A fundraising champion from Chichester is celebrating hitting a £50,000 goal for Sarcoma UK.
Mel de Lacy was working as a physiotherapist when she received a diagnosis of sarcoma, a cancer that affects the connective tissues in the body. She had unknowingly been living with the disease for several years, due to a misdiagnosis of a fibroid sample taken during Mel’s hysterectomy. Mel is determined to help other women to achieve better outcomes and get the right care: “When I’m not walking and running, I’m busy campaigning for increased awareness of uterine sarcoma for all women diagnosed with fibroids. I’ve upped my campaign in a bid to make changes to the way gynaecologists approach the treatment of fibroids.
“My misdiagnosis was a pathological error; the pathologist failed to take adequate samples, failed to ask for a second opinion and failed to take care when making a difficult diagnosis.
“I believe this was due, in part, to the perceived low risk of Leiomyosarcoma (LMS), lack of information regarding red flag signs and absence of preoperative screening for sarcoma. I believe that, had the gynaecologist recognised worsening bleeding and a sudden increase in fibroid size as red flags, then the pathologist might have taken more care with his diagnosis.
“I was not told, at any time during a long history of fibroids and infertility, that there was any risk of malignancy. I had no idea that I had anything other than “just fibroids”. I had never been told that there was a small chance of LMS arising directly from an existing fibroid or what constituted “red flag signs”. I am a physiotherapist and was working in women’s health and I didn’t know the risks.
“I believe that, had I known that there was an underlying risk of LMS when my symptoms worsened suddenly, I would have been empowered to ask the right questions which may have alerted the gynaecologist resulting in an earlier, correct diagnosis.
“Preoperative screening is not currently used for sarcoma despite the existence of a valid Sarcoma Score from Japan that utilises age, serum LDH, MRI and advanced cytology. For some reason, probably due to its “rarity”, it has become acceptable for fibroids only to be biopsied postoperatively, meaning that the margin for diagnostic error due to lack of awareness and possible morcellation is greater. It also means that the risk of upstaging the disease by spreading the tumour into the abdomen is greater.”
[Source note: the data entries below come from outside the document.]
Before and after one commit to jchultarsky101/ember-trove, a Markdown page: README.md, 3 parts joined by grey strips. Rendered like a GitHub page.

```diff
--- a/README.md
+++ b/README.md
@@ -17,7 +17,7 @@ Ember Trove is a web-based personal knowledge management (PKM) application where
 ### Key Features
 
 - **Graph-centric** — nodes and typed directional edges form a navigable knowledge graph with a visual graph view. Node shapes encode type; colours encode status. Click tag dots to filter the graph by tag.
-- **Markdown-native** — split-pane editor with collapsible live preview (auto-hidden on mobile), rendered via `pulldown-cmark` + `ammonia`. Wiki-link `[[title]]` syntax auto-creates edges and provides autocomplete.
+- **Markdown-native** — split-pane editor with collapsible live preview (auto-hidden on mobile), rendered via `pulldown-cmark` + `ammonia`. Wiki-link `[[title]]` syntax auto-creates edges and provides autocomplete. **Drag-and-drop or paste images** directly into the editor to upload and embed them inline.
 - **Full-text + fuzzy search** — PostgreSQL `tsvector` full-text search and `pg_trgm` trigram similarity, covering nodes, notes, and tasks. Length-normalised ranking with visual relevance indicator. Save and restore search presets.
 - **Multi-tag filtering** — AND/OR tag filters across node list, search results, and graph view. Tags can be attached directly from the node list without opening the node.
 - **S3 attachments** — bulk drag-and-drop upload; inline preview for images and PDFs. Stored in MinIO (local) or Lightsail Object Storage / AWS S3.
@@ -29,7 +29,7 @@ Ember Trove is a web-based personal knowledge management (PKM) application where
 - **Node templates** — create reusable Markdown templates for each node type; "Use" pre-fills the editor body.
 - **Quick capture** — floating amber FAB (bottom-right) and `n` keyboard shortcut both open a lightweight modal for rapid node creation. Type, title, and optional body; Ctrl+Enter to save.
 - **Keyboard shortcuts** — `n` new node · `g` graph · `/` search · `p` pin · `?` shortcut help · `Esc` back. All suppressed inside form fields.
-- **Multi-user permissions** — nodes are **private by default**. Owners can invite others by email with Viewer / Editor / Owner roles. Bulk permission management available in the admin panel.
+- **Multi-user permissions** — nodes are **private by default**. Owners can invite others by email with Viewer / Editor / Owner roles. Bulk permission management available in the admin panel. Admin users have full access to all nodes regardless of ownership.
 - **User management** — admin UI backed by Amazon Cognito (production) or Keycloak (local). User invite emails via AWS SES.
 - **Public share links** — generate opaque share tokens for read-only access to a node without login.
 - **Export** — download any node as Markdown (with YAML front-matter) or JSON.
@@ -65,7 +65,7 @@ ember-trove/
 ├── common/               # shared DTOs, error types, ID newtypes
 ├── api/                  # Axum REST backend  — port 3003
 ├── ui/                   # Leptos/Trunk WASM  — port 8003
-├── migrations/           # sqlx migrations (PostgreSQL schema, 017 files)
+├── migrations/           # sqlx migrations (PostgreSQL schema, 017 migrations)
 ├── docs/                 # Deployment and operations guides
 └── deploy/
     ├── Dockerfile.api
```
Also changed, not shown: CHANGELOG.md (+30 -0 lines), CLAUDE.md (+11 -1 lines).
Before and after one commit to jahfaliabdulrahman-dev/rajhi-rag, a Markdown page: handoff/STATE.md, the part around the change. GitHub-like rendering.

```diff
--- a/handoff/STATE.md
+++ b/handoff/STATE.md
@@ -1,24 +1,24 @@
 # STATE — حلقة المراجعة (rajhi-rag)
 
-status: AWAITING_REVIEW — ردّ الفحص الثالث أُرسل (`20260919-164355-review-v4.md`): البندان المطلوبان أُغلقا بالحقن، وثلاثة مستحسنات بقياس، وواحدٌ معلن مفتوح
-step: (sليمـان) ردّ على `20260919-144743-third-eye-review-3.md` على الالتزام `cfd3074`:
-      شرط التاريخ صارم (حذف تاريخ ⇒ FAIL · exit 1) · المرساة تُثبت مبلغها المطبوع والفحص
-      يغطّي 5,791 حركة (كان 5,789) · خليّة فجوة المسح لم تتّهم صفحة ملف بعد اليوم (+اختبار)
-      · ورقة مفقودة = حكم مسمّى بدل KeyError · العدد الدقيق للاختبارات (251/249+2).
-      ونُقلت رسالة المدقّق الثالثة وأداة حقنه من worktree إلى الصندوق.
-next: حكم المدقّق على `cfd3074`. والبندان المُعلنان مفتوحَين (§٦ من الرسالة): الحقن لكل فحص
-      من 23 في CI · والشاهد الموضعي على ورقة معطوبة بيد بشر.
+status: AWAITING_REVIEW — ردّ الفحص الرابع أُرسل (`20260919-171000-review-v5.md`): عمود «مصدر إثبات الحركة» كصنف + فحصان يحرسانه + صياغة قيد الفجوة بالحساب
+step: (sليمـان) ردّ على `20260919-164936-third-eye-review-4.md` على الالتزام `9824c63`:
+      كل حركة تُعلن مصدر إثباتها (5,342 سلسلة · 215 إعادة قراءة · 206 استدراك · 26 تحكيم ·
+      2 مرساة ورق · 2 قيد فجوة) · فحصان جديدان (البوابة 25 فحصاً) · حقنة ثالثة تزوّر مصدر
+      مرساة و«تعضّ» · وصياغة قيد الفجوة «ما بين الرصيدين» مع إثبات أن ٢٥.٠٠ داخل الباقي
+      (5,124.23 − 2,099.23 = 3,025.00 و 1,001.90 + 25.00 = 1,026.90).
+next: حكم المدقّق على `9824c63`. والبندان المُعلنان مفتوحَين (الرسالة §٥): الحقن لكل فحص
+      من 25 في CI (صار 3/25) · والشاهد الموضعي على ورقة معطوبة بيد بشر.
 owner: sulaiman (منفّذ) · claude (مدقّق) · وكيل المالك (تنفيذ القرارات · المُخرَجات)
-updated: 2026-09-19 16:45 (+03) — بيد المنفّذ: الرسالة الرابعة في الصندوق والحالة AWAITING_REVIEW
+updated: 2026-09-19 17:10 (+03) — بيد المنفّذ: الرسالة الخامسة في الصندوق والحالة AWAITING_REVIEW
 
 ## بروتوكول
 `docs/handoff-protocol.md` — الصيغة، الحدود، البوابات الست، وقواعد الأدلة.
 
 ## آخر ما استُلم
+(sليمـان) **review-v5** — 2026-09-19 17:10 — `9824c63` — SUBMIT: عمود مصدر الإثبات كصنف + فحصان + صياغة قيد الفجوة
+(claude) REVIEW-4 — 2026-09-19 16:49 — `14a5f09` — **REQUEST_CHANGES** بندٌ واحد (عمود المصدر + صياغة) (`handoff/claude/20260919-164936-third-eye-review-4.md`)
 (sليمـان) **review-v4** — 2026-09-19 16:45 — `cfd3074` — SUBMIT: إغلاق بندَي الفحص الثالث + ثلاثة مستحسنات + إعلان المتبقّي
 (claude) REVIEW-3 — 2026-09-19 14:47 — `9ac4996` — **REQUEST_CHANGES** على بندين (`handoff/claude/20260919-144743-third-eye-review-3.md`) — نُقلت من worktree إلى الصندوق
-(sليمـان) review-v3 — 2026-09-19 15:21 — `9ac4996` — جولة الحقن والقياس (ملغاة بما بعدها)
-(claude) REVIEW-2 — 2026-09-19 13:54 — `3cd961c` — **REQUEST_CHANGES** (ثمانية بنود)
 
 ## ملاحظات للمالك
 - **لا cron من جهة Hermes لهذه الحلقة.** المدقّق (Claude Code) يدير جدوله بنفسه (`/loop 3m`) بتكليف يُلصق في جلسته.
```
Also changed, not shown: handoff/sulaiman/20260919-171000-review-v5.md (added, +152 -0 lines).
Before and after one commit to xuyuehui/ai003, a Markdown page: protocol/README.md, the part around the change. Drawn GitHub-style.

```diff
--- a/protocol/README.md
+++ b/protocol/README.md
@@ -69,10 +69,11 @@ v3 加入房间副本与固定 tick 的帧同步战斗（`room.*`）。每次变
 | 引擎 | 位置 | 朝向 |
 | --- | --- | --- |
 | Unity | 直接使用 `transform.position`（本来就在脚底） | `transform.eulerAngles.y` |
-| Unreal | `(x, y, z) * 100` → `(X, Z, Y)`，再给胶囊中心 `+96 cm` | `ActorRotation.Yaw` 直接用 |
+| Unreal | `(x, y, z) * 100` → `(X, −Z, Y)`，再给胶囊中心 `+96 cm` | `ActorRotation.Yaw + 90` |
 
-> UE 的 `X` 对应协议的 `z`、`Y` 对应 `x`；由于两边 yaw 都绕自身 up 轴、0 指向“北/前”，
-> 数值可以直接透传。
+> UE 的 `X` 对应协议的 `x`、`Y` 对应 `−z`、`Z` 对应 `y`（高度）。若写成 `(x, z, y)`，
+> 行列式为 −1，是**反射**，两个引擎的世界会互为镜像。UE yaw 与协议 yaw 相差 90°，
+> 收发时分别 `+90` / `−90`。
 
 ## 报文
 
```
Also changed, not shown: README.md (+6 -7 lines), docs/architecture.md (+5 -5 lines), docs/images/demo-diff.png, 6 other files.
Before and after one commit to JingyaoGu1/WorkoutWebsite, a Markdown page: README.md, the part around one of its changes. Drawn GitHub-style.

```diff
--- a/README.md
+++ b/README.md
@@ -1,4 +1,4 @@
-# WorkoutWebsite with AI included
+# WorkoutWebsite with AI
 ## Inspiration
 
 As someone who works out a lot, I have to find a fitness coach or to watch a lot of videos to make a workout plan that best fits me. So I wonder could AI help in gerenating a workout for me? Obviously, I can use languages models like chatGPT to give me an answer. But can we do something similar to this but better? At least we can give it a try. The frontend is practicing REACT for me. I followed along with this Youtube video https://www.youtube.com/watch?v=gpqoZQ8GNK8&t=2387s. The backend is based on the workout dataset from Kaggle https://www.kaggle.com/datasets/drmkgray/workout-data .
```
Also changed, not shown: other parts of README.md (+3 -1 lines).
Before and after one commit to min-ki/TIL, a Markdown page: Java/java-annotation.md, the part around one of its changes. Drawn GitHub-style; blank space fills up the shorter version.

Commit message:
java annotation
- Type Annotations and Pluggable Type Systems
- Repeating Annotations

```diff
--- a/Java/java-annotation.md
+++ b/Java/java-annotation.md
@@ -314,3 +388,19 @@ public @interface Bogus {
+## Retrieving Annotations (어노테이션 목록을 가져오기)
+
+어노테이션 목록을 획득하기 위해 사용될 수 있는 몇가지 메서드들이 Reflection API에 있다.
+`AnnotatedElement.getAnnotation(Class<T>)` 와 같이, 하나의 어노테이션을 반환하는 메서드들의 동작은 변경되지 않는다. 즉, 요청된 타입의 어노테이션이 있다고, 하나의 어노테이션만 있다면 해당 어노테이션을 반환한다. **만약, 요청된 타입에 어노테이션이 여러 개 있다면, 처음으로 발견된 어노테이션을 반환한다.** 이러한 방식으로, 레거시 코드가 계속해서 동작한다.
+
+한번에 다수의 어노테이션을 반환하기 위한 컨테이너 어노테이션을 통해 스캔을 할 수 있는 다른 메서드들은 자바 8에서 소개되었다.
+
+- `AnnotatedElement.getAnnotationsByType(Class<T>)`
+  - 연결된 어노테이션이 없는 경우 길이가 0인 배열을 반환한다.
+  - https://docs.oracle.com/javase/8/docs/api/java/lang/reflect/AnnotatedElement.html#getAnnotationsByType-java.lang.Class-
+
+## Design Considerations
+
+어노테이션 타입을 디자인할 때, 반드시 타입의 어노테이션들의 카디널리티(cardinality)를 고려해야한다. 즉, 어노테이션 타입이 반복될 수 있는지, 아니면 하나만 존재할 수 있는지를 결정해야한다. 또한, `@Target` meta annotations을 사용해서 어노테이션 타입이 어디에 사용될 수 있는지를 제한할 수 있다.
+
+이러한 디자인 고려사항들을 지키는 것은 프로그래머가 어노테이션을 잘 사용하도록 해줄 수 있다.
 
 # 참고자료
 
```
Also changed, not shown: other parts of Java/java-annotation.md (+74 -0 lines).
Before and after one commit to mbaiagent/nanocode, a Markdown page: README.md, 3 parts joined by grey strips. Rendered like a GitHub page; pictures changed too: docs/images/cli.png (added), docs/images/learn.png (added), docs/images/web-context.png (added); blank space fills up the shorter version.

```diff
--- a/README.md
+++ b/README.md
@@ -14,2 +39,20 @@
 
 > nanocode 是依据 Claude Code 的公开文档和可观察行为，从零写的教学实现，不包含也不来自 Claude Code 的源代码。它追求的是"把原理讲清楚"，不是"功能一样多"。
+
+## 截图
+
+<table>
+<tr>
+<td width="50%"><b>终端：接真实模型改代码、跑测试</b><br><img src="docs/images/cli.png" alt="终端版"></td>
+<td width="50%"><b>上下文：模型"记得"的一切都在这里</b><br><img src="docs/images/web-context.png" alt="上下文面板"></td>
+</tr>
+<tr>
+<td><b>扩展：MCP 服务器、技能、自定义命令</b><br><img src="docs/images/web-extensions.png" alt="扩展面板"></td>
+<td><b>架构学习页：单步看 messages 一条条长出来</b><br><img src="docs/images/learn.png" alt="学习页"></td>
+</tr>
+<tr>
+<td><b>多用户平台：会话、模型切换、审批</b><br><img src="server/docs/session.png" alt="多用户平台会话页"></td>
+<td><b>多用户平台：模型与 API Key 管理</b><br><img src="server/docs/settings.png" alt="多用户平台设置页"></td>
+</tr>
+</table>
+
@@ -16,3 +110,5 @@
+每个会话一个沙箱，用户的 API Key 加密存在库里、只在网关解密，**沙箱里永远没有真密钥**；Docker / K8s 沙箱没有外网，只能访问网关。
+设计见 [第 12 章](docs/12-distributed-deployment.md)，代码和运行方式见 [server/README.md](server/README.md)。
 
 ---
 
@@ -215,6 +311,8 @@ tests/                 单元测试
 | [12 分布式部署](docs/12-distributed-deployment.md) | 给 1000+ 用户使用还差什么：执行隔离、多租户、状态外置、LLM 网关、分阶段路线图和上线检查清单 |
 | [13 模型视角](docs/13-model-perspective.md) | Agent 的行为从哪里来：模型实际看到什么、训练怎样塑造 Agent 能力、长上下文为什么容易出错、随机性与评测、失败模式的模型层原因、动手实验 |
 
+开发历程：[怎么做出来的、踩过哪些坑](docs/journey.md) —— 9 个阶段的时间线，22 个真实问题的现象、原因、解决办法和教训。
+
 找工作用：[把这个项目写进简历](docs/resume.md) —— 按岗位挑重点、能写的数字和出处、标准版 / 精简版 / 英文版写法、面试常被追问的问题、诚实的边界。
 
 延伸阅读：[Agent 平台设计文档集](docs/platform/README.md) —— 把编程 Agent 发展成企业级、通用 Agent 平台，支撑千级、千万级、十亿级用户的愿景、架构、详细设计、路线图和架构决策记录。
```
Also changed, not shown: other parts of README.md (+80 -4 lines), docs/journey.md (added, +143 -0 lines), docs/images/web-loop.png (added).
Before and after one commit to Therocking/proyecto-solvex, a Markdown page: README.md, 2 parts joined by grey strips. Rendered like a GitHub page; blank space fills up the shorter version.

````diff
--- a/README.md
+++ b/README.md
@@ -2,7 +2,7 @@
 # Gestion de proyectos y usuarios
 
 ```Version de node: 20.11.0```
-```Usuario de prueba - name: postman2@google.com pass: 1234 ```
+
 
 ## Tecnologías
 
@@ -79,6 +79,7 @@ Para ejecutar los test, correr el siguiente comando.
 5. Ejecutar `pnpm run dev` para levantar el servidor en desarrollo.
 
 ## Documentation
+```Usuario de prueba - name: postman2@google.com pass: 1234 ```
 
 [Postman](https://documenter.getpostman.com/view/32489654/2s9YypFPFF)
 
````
Mel has been raising funds for both Sarcoma UK and Southampton Hospitals Sarcoma Fund, and is working to improve awareness of the disease through her campaign ‘Let Me Be Me’.
Mel’s fundraising campaign has involved many different events, including a charity 40th birthday ball (organised by friend Kerry Dutton) at Fishbourne Community Centre which raised nearly £6,000, a triathlon at Bishop Luffa School which raised £1,204.77, a netball tournament at Oakwood Prep School which raised more than £500, and a 100km walk from London to Brighton which raised more than £4,000.
This week (July 2-8) is Sarcoma Awareness Week. Mel’s fundraising campaign continues, and a sky dive and tandem bike ride are set to take place.
She said: “We are still waiting to do a team Spire Hospital Sky Dive (cancelled three times) and rescheduled for mid August. I have been given medical clearance to jump too! We are also planning a tandem bike ride of 100km on the Isle of Wight this summer if I stay well enough, and my husband, two triathlon friends and my sarcoma nurse specialist are doing a channel relay swim in 2020!
“I really still can’t believe the amount of continuing support from the community and take great strength from knowing that so many people out there care and want to help make a difference.”
Find out more at www.justgiving.com/fundraising/melsstory.